**PROBLEM DESCRIPTION**: The answer must be every line of the records below that contains the word "tools".

Items from a data source:
*** Begin section ***

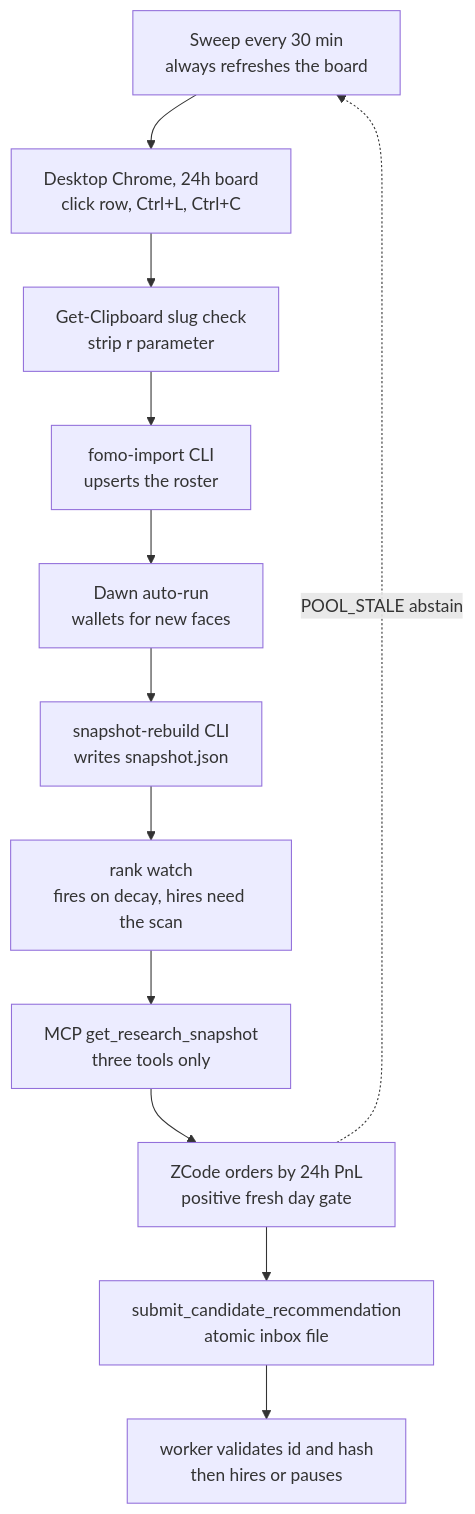
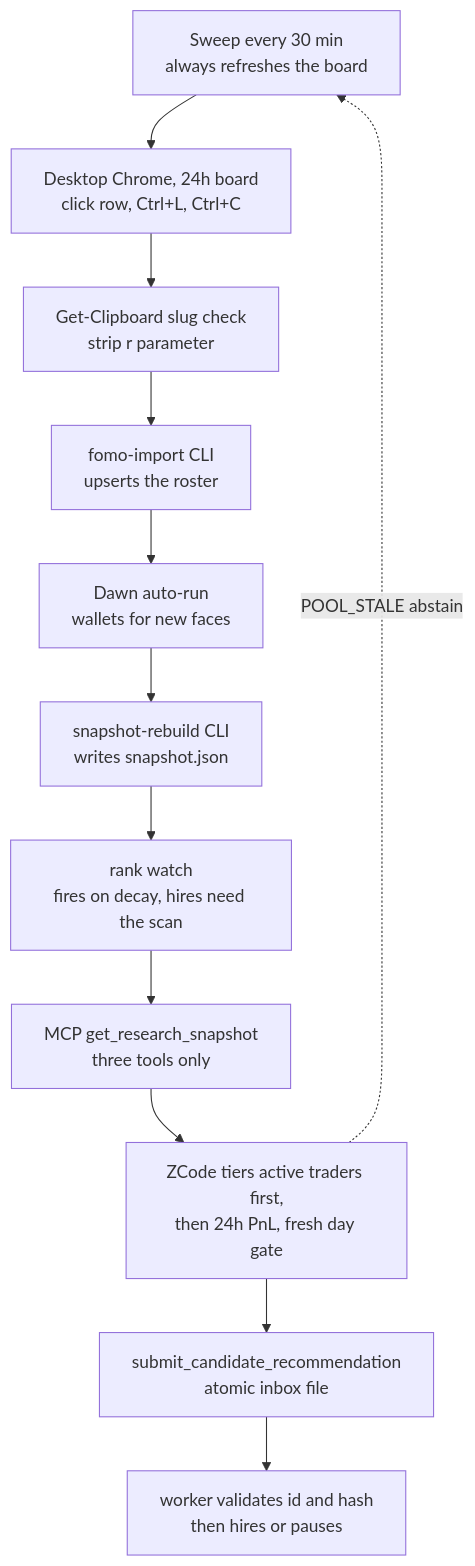
One commit to RuneL89/zcode-copytrade-bot changed the diagram in docs/diagrams/research-pipeline.mmd. Above: the diagram before and after it, drawn with Mermaid. The commit also changed 26 other files, not shown here.

```diff
--- a/docs/diagrams/research-pipeline.mmd
+++ b/docs/diagrams/research-pipeline.mmd
@@ -1,13 +1,13 @@
 %% Render: ~/.zcode/tools/mermaid-render/render.sh -i research-pipeline.mmd -o ../images/research-pipeline.png -b white -s 2 -w 1600
 flowchart TD
     A["Sweep every 30 min<br/>always refreshes the board"] --> C["Desktop Chrome, 24h board<br/>click row, Ctrl+L, Ctrl+C"]
     C --> D["Get-Clipboard slug check<br/>strip r parameter"]
     D --> E["fomo-import CLI<br/>upserts the roster"]
     E --> F["Dawn auto-run<br/>wallets for new faces"]
     F --> G["snapshot-rebuild CLI<br/>writes snapshot.json"]
     G --> R["rank watch<br/>fires on decay, hires need the scan"]
     R --> H["MCP get_research_snapshot<br/>three tools only"]
-    H --> I["ZCode orders by 24h PnL<br/>positive fresh day gate"]
+    H --> I["ZCode tiers active traders first,<br/>then 24h PnL, fresh day gate"]
     I --> J["submit_candidate_recommendation<br/>atomic inbox file"]
     J --> K["worker validates id and hash<br/>then hires or pauses"]
     I -.->|POOL_STALE abstain| A
```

*** End section ***

**ANSWER TO THIS PROBLEM**:
 %% Render: ~/.zcode/tools/mermaid-render/render.sh -i research-pipeline.mmd -o ../images/research-pipeline.png -b white -s 2 -w 1600
     R --> H["MCP get_research_snapshot<br/>three tools only"]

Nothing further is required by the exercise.